Evans, who also owns a diesel engine mechanic shop on South Fifth Avenue in Pocatello, said that if his new home assessment is indicative of what he could expect to pay in property taxes, he will consider selling his home and business and moving elsewhere in the state.
“We’re already the highest taxed county in the whole freaking state,” Evans said about Bannock County. “I know what the tax rates are up in Mackay where I own some other property. I can build a good, fair-sized shop up there for $25,000 and the tax liability on that is very, very low. If I can’t afford to live here, I am going to sell my home and work for a farmer up there, which could put a few other people out of work here, too.”
Compounding the large increases in Bannock County property assessments imposed by the Assessor’s Office were the late assessment notices — mailed 18 days later than normal. Compounding those late notices was the fact that the notices themselves stated the deadline for appealing the new assessments was 5 p.m. Monday — the day the notices were received by Bannock County residents.
This all caused panic throughout Bannock County.
One bit of good news is that the deadline to appeal the new assessments has been extended to July 9, according to Bannock County Commissioner Terrel “Ned” Tovey, who said his assessed home value increased by about 25 percent.
Tovey also stressed how important it is for citizens to know the increases in property assessments imposed by the Assessor’s Office are not necessarily a direct reflection of what citizens can expect to pay in property taxes.
“There are a ton of misnomers out there about home assessments and property taxes,” Tovey said. “That home value assessment is not a tax increase. The (levy) rates have not yet been determined and won’t be until after the budget is set. And until those (levy) rates have been set we won’t know how the assessed home values will affect the property tax you pay.”

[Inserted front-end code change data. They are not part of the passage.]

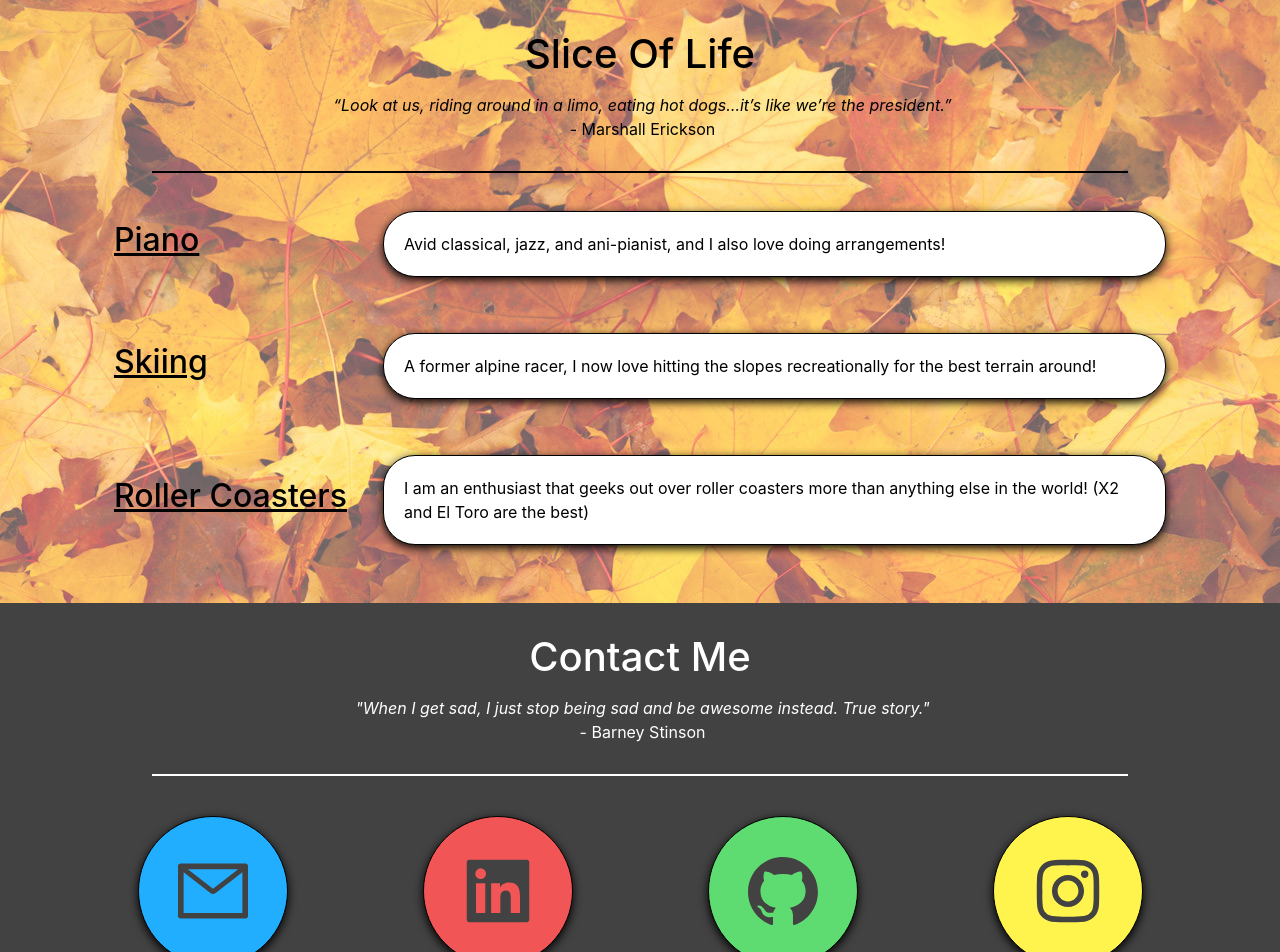
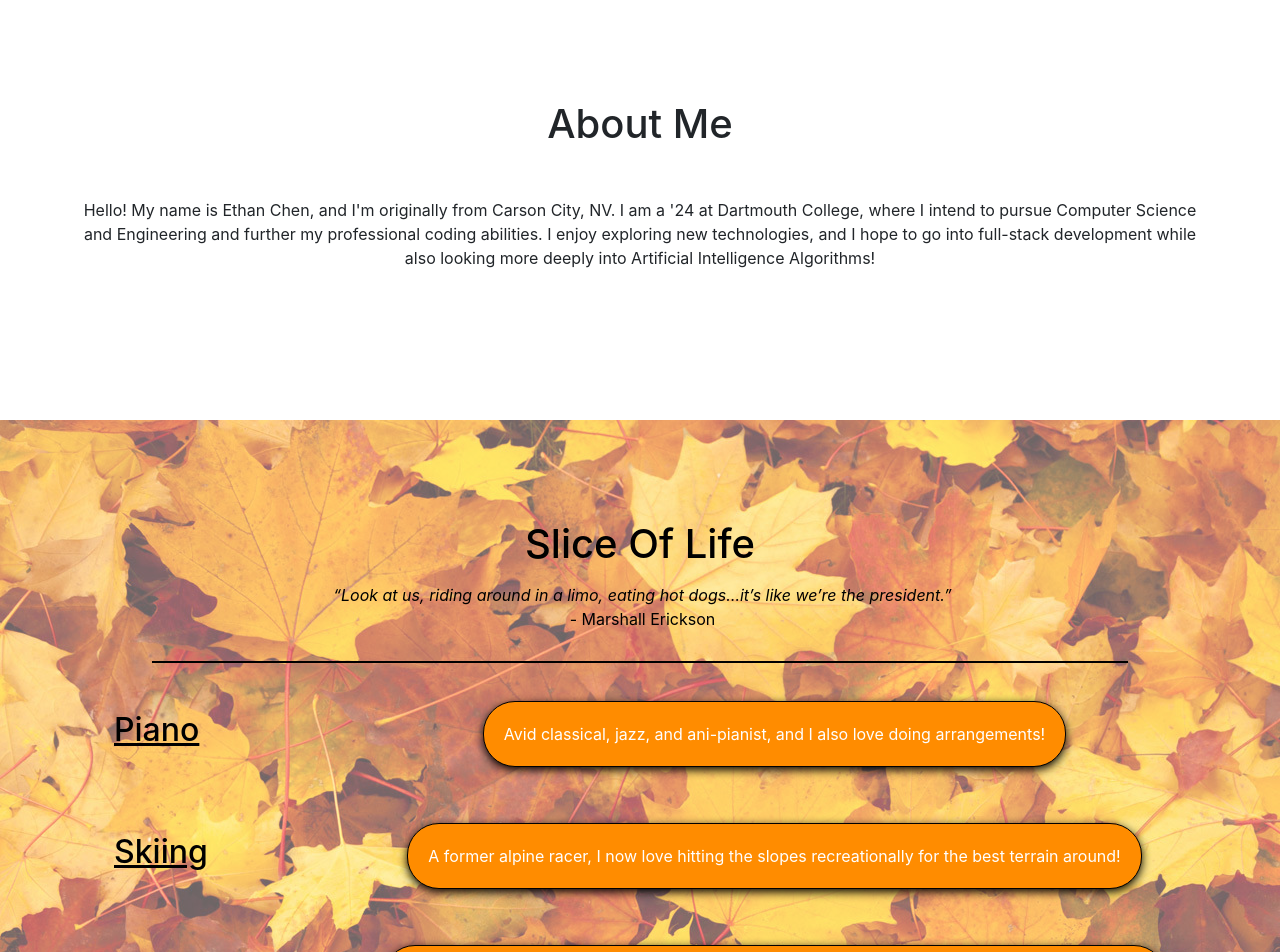
Before and after one commit to ethan-l-chen-24/ethanlchen.me, a React (Create React App) app: page / in a window 1280 px wide. Shown: the top 952 px of the page. Built offline with nearby package versions, Linux system fonts and the light colour scheme.

Commit message:
added about me section

```diff
--- a/src/App.js
+++ b/src/App.js
@@ -10,6 +10,7 @@ function App() {
   return (
       <div className="App">
 
+        <AboutMe />
         <SliceOfLife />
         <Contact />
 
--- a/src/components/AboutMe/AboutMe.js
+++ b/src/components/AboutMe/AboutMe.js
@@ -3,11 +3,10 @@ import AboutMeData from './AboutMeData'
 
 const AboutMe = () => {
     return (
-        <>
-            <div className='title'>{AboutMeData.name}</div>
+        <section id="AboutMe">
             <h1>About Me</h1>
-            <p>{AboutMeData.description}</p>
-        </>
+            <p className="paragraph">{AboutMeData.description}</p>
+        </section>
     )
 }
 
--- a/src/components/Contact/Contact.js
+++ b/src/components/Contact/Contact.js
@@ -5,7 +5,7 @@ import { Container, Col, Row } from 'react-bootstrap'
 
 const Contact = () => {
     return (
-        <div id="contactMe">
+        <section id="contactMe">
             <h1>Contact Me</h1>
             <p className='quote'>
                 <i>"When I get sad, I just stop being sad and be awesome instead. True story."</i>
@@ -23,7 +23,7 @@ const Contact = () => {
                 </Row>
             </Container>
 
-        </div>
+        </section>
     )
 }
 
--- a/src/components/SliceOfLife/SliceOfLife.js
+++ b/src/components/SliceOfLife/SliceOfLife.js
@@ -4,7 +4,7 @@ import SliceOfLifeTile from './SliceOfLifeTile'
 
 const SliceOfLife = () => {
     return (
-            <div id="sliceOfLife">
+            <section id="sliceOfLife">
                 <div className="fall half-opacity"></div>
                 <h1>Slice Of Life</h1>
                 <p className='quote'>
@@ -15,7 +15,7 @@ const SliceOfLife = () => {
                 {SliceOfLifeData.map((activity) =>
                 (<SliceOfLifeTile type={activity.type} description={activity.description} images={activity.images}/>)
                 )}
-            </div>
+            </section>
     )
 }
 
--- a/src/components/SliceOfLife/SliceOfLifeData.js
+++ b/src/components/SliceOfLife/SliceOfLifeData.js
@@ -15,7 +15,7 @@ const SliceOfLifeData = [
     },
     {
         type: 'Roller Coasters',
-        description: 'I am an enthusiast that geeks out over roller coasters more than anything else in the world! (X2 and El Toro are the best)',
+        description: `I'm an enthusiast that geeks out over roller coasters more than anything else in the world! (X2 and El Toro are the best)`,
         images: {
 
         }
--- a/src/components/SliceOfLife/SliceOfLifeTile.js
+++ b/src/components/SliceOfLife/SliceOfLifeTile.js
@@ -8,7 +8,7 @@ const SliceOfLifeTile = ( { type, description, images } ) => {
                 <Col xs={12} md={3} className='center left-align'>
                     <u><h2>{ type }</h2></u>
                 </Col>
-                <Col xs={12} md={9} className='center left-align'>
+                <Col xs={12} md={9} className='center'>
                     <p className="boxed">{ description }</p>
                 </Col>
             </Row>
--- /dev/null
+++ b/src/styles/AboutMe.css
@@ -0,0 +1,4 @@
+.paragraph {
+    margin: 50px;
+    text-align: center;
+}
--- a/src/styles/App.css
+++ b/src/styles/App.css
@@ -1,10 +1,6 @@
+@import "./AboutMe.css";
 @import "./SliceOfLife.css";
 @import "./Contact.css";
-
-section {
-    margin-top: 0px;
-    margin-bottom: 0px;
-}
 
 hr {
     width: 80%;
@@ -13,9 +9,17 @@ hr {
     opacity: 100%
 }
 
-div > h1 {
+section {
+    padding: 100px 30px;
+}
+
+section > h1 {
     text-align: center;
     margin-bottom: 15px;
+}
+
+p {
+    text-align: center;
 }
 
 .center {
@@ -31,8 +35,8 @@ div > h1 {
 }
 
 .boxed {
-    background-color: white;
-    color: black;
+    background-color: #ff8c00;
+    color: white;
     padding: 20px;
     border: black 1px solid;
     border-radius: 2rem;
--- a/src/styles/Contact.css
+++ b/src/styles/Contact.css
@@ -35,7 +35,5 @@
 
 #contactMe {
     background-color: #434242;
-    padding: 30px;
-    padding-bottom: 100px;
     color: white;
 }
--- a/src/styles/SliceOfLife.css
+++ b/src/styles/SliceOfLife.css
@@ -1,3 +1,21 @@
+
+
+#sliceOfLife {
+    color: black;
+    opacity: 100%;
+    padding: 100px 30px;
+    position: relative;
+}
+
+#sliceOfLifeHR {
+    height: 2px;
+    color: black;
+}
+
+.activity {
+    margin: 20px;
+}
+
 .fall {
     background-image: url("../images/fall.jpeg");
     background-repeat: no-repeat;
@@ -10,22 +28,6 @@
     z-index: -1;
 }
 
-#sliceOfLife {
-    color: black;
-    opacity: 100%;
-    padding: 30px;
-    position: relative;
-}
-
-#sliceOfLifeHR {
-    height: 2px;
-    color: black;
-}
-
-.activity {
-    margin: 20px;
-}
-
 @media (min-width: 768px) {
     .activity > .left-align {
         justify-content: left;
```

Typically, if the assessed value of all the properties in Bannock County increases, the tax rate, also known as the levy rate, is lowered, meaning that property taxes for county residents will stay the same or only slightly increase.
Idaho has established a 3 percent cap, in most circumstances, on how much the property tax rate can increase on any given year.
According to George Brown, a property tax administrator with the Idaho Tax Commission, the property tax rates in Bannock County will absolutely go down as a result of the property assessments in the county increasing.
“There will not be a massive property tax increase in Bannock County,” Brown said. “I guarantee you the levy rates in that county will go down. The rates will drop, but by how much I’m not sure.”
Brown said Bannock County is not the only county in the state to see increased property assessments, primarily because property values in the state have skyrocketed this year.
Allen Dornfest, a property tax policy bureau chief with the Idaho Tax Commission, says on average home values in the state are increasing by about 1 or 2 percent each month. Because the property assessment process lags about six months behind, that number can become considerably large by the time an assessor evaluates a home, Dornfest said.
Dornfest said it would not be a surprise if the statewide average for assessed home values increases by about 15 to 20 percent this year, adding that had Bannock County not increased its property assessments to fall more in line with actual market values, the county would have been out of compliance with the Idaho Tax Commission.
Dornfest said the increased property assessments in Bannock County were needed because many of the homes in the county were under assessed compared to the market value. The property assessment increases, Dornfest said, are actually a reflection of Davies doing her job correctly.
Dornfest said, “It’s not that someone made a mistake last year. What makes the properties under assessed is that values are increasing so fast. Values are going up rapidly and that is certainly the case in Bannock County. If they didn’t make any adjustments this year, there is no question they would fail compliance. The assessor there did her job.”